Under the SMCRA Title IV AML Program, Pennsylvania has reclaimed thousands of dangerous sites left by abandoned coal mines, resulting in increased safety for its residents including several projects which have been recognized nationally as award winning reclamation projects. As of the end of 2017, the federal eAMLIS database reports more than 76,391 acres of abandoned coal mine sites have been reclaimed, with a construction cost of $661 million. The majority of the reclamation is completed through competitively bid construction contracts which provide jobs and related economic activity. Additionally, the Pennsylvania AML Program maintains two in-house construction crews, one in Ebensburg (western Pennsylvania) and one in Wilkes-Barre (eastern Pennsylvania) which complete 100-200 small reclamation projects each year. Summaries of the accomplishments from the last several calendar years and a summary of the numbers and types of hazardous sites reclaimed through the end of 2017 under Pennsylvania's AML Program are included below.

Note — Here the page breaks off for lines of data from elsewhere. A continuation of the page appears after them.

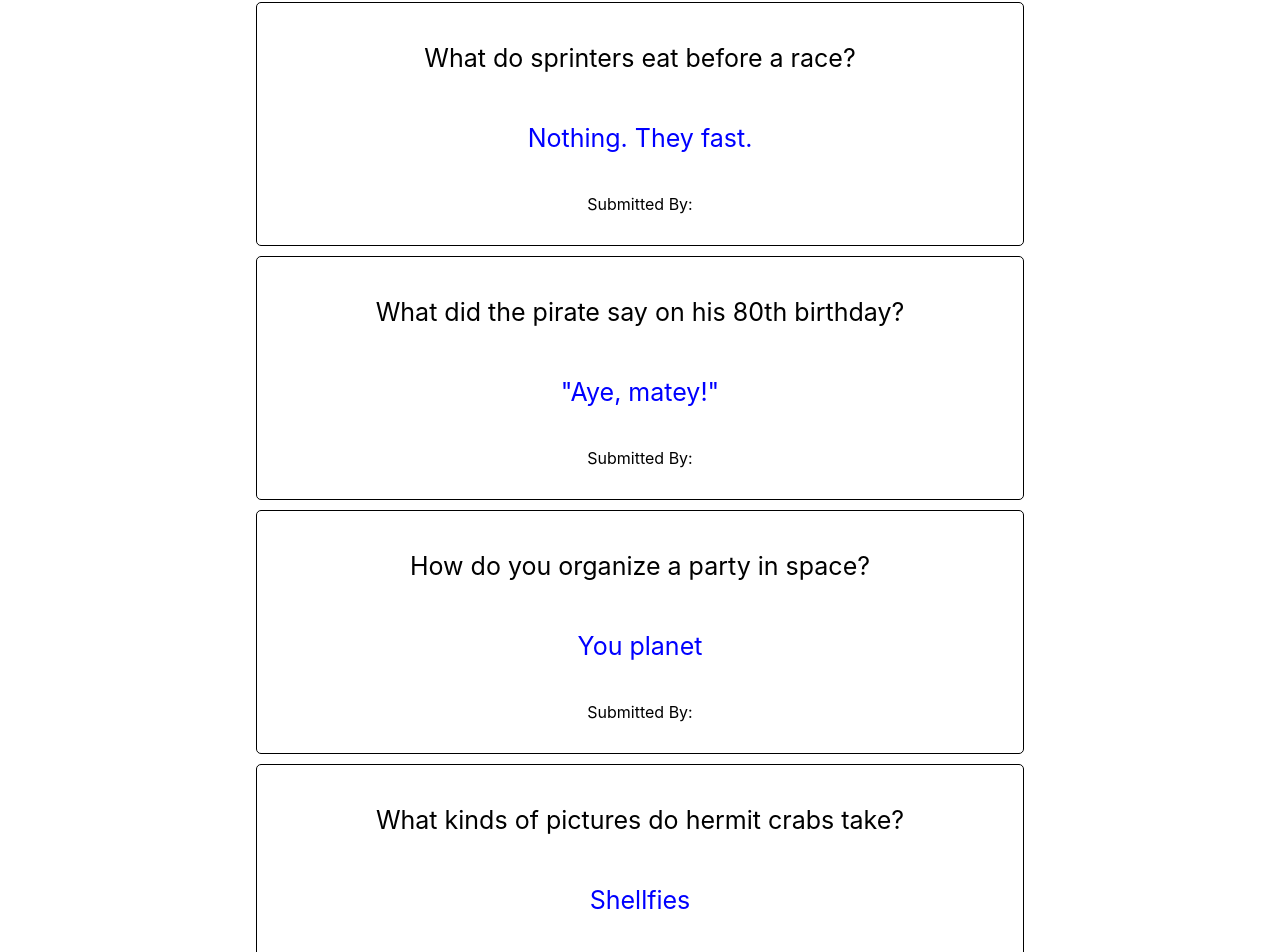
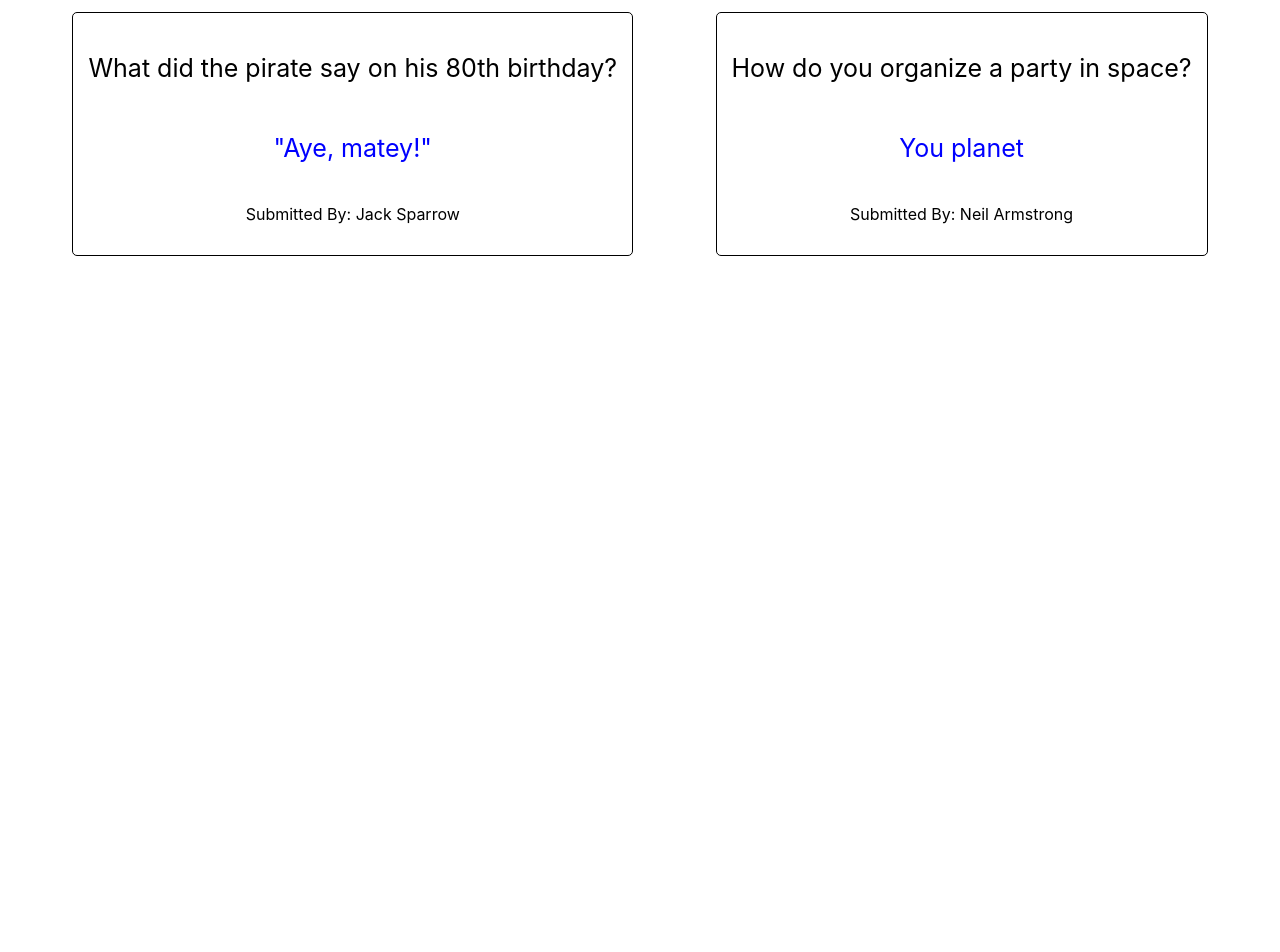
Before and after one commit to CaitlinGreer/chuckles-app, a React (Create React App) app: page /jokes-list in a window 1280 px wide. Shown: the part 472-1424 px from the top of the page. After the commit the page ends 800 px from the top, so only its background shows below. Built offline with nearby package versions, Linux system fonts and the light colour scheme.

Commit message:
added props for dummy data

```diff
--- a/src/JokeCard/JokeCard.js
+++ b/src/JokeCard/JokeCard.js
@@ -1,40 +1,20 @@
-import React, { Component } from 'react'
+import React from 'react'
 
 import './JokeCard.css'
 
-class JokeCard extends Component {
-    render() {
+function JokeCard(props){
+    console.log(props)
         return (
             <div>
                 <div className='user-joke'>
-                    <p className='joke'>What did the custodian say when he jumped out of the closet?</p>
-                    <p className='punchline'>Supplies!!!</p>
-                    <p className='user-name'>Submitted By: </p>
-                </div>
-                <div className='user-joke'>
-                    <p className='joke'>What do sprinters eat before a race?</p>
-                    <p className='punchline'>Nothing.  They fast.</p>
-                    <p className='user-name'>Submitted By:</p>
-                </div>
-                <div className='user-joke'>
-                    <p className='joke'>What did the pirate say on his 80th birthday?</p>
-                    <p className='punchline'>"Aye, matey!"</p>
-                    <p className='user-name'>Submitted By: </p>
-                </div>
-                <div className='user-joke'>
-                    <p className='joke'>How do you organize a party in space?</p>
-                    <p className='punchline'>You planet</p>
-                    <p className='user-name'>Submitted By:</p>
-                </div>
-                <div className='user-joke'>
-                    <p className='joke'>What kinds of pictures do hermit crabs take?</p>
-                    <p className='punchline'>Shellfies</p>
-                    <p className='user-name'>Submitted By:</p>
+                    <p className='joke'>{props.joke}</p>
+                    <p className='punchline'>{props.punchline}</p>
+                    <p className='user-name'>Submitted By: {props.submitted_by}</p>
                 </div>
             </div>
 
         )
     }
-}
+
 
 export default JokeCard;
--- a/src/JokesList/JokesList.js
+++ b/src/JokesList/JokesList.js
@@ -1,14 +1,26 @@
 import React, { Component } from 'react'
 import JokeCard from '../JokeCard/JokeCard'
 import './JokesList.css'
+import dummyJokes from '../DummyJokes'
 
 class JokesList extends Component {
+
     render() {
+        const jokeCards = dummyJokes.map(joke => {
+            return (
+                <JokeCard
+                    key={joke.id}
+                    joke={joke.joke}
+                    punchline={joke.punchline}
+                    submitted_by={joke.submitted_by}
+                />
+            )
+        })
         return (
             <div>
                 <h2 className='joke-list-heading'>Let's Have A Chuckle...</h2>
             <div className='jokes-container'>
-                <JokeCard />
+                {jokeCards}
             </div>
             </div>
         )
```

The Pennsylvania AML program has developed many partnerships with outside groups, agencies and the industry to reclaim more AML acreage faster and with greater efficiencies. Through the cooperation of private land owners, industry representatives, federal agencies, local officials and watershed groups, thousands of acres of abandoned mined land have been transformed into productive land such as: woodland, farmland, pasture, open space, industrial sites, wildlife habitat and recreational areas. Even with the tremendous progress made to date, Pennsylvania still has thousands of unreclaimed, hazardous mine sites in need of remediation. The current funding under the SMCRA Title IV AML Program is currently set to continue through federal Fiscal Year 2021-22.
Report from the federal eAMLIS inventory of the cumulative AML problems completed in Pennsylvania through calendar year 2016:
Annual summaries of reclamation contracts awarded:
Annual Summaries of AML Emergency Projects:
Highlighted projects completed in 2017:
Highlighted projects completed in 2016:
Highlighted projects completed in 2015:
Highlighted projects completed in 2014:
- Ansonville East Project, Clearfield County (PDF)
- Boyers Knob Lookout Project, Northumberland County (PDF)
- Coal Run Project, Allegheny County (PDF)
- Glassport Project, Allegheny County (PDF)
- Green Mountain Project, Luzerne County (PDF)
- Redland Mine Drainage Treatment Project, Allegheny County (PDF)
- Rocks Works Bowood #1 Project, Fayette County (PDF)
- Simpson Northeast Project, Lackawanna County (PDF)
- Truittsburg Southwest Project, Clarion County (PDF)
- Weedville Project, Elk County (PDF)
Highlighted projects completed in 2013:
Highlighted projects completed in 2012:
Highlighted projects completed in 2011: